Brain–computer interfaces (BCIs) are a developing technology that clinicians hope will one day bring more independence and agency to the severely physically disabled. This technology has the potential to help include people with near-total or total paralysis, such as those with tetraplegia (quadriplegia) or advanced amyotrophic lateral sclerosis (ALS); BCIs are intended to help them to communicate or even move objects such as motorized wheelchairs, neuroprostheses, or robotic grasping tools. Few of these technologies are currently in regular use by people with disabilities, but a diverse array are in development at an experimental level. One type of BCI uses event-related desynchronization (ERD) of the mu wave in order to control the computer. This method of monitoring brain activity takes advantage of the fact that when a group of neurons is at rest they tend to fire in synchrony with each other. When a participant is cued to imagine movement (an "event"), the resulting desynchronization (the group of neurons that was firing in synchronous waves now firing in complex and individualized patterns) can be reliably detected and analyzed by a computer.
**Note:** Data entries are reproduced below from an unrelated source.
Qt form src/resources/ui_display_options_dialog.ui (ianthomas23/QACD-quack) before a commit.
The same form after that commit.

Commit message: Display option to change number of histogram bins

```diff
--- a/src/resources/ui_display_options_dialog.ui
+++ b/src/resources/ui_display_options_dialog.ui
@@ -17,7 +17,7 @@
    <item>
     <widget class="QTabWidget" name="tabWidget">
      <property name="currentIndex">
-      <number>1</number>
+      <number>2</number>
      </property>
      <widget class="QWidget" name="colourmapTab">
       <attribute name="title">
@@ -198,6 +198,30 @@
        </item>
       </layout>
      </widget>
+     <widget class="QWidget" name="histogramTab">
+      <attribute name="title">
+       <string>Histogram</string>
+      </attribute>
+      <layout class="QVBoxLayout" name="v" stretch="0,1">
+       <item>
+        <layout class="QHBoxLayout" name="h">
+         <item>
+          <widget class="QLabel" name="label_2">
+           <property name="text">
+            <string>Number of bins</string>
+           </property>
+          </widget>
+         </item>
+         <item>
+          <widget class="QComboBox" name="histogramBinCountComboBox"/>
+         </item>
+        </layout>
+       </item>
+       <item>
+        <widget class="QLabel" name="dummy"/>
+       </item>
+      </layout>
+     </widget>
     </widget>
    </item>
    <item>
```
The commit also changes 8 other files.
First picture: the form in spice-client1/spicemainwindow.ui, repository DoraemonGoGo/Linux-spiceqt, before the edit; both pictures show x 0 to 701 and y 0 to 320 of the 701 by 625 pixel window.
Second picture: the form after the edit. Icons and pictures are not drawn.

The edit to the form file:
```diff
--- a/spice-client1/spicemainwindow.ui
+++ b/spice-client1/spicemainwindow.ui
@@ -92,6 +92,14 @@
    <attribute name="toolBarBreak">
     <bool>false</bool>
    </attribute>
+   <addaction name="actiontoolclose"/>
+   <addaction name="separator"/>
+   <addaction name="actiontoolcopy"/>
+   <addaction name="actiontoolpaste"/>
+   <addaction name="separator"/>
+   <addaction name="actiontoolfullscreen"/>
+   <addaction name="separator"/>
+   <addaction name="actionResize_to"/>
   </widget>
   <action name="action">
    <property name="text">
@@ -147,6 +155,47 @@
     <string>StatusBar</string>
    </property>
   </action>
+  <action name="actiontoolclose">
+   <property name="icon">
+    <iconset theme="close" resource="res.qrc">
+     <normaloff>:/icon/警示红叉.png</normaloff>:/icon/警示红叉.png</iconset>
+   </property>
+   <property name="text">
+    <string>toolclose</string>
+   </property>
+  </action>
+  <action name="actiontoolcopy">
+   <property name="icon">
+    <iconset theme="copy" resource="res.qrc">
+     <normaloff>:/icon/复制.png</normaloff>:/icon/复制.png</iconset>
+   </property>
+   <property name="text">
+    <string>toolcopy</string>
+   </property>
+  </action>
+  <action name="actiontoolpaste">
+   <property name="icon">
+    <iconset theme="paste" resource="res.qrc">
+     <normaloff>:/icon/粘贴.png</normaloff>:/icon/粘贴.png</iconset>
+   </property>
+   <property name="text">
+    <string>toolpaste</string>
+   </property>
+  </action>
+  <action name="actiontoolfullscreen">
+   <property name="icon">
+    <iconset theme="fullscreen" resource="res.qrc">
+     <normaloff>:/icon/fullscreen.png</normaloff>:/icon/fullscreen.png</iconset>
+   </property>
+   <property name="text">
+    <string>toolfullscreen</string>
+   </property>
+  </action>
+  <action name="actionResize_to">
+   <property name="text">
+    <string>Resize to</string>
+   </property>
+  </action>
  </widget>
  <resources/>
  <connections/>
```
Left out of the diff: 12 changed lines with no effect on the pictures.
Users of such an interface are trained in visualizing movements, typically of the foot, hand, and/or tongue, which are each in different locations on the cortical homunculus and thus distinguishable by an electroencephalograph (EEG) or electrocorticograph (ECoG) recording of electrical activity over the motor cortex. In this method, computers monitor for a typical pattern of mu wave ERD contralateral to the visualized movement combined with event-related synchronization (ERS) in the surrounding tissue. This paired pattern intensifies with training, and the training increasingly takes the form of games, some of which utilize virtual reality. Some researchers have found that the feedback from virtual reality games is particularly effective in giving the user tools to improve control of his or her mu wave patterns. The ERD method can be combined with one or more other methods of monitoring the brain's electrical activity to create hybrid BCIs, which often offer more flexibility than a BCI that uses any single monitoring method.
Mu waves have been studied since the 1930s, and are referred to as the wicket rhythm because the rounded EEG waves resemble croquet wickets. In 1950, Henri Gastaut and his coworkers reported desynchronization of these waves not only during active movements of their subjects, but also while the subjects observed actions executed by someone else. These results were later confirmed by additional research groups, including a study using subdural electrode grids in epileptic patients. The latter study showed mu suppression while the patients observed moving body parts in somatic areas of the cortex that corresponded to the body part moved by the actor. Further studies have shown that the mu waves can also be desynchronized by imagining actions and by passively viewing point-light biological motion.